Problem description →
Below are records; count how many of their lines contain the string "color", and give only that number.

[Difference listings]

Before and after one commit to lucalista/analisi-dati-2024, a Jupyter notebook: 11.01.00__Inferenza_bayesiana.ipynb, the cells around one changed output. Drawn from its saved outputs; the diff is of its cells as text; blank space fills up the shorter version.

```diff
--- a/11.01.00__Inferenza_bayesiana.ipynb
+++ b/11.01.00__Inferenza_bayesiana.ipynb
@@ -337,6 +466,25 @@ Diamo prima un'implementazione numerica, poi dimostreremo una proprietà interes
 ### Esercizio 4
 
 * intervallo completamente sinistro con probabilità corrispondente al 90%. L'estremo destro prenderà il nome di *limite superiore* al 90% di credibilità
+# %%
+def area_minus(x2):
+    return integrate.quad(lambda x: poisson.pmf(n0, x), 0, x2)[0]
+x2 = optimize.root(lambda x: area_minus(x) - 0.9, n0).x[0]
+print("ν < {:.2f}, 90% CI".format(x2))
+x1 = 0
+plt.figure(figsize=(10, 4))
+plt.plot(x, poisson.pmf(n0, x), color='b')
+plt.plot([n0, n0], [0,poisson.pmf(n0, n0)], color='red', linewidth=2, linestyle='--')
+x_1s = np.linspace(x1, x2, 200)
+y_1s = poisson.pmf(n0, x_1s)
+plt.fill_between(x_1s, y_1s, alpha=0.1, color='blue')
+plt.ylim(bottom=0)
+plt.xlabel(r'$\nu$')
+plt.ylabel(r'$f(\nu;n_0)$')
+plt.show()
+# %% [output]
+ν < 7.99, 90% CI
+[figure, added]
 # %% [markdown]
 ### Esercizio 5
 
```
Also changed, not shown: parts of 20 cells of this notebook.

Your solution →
3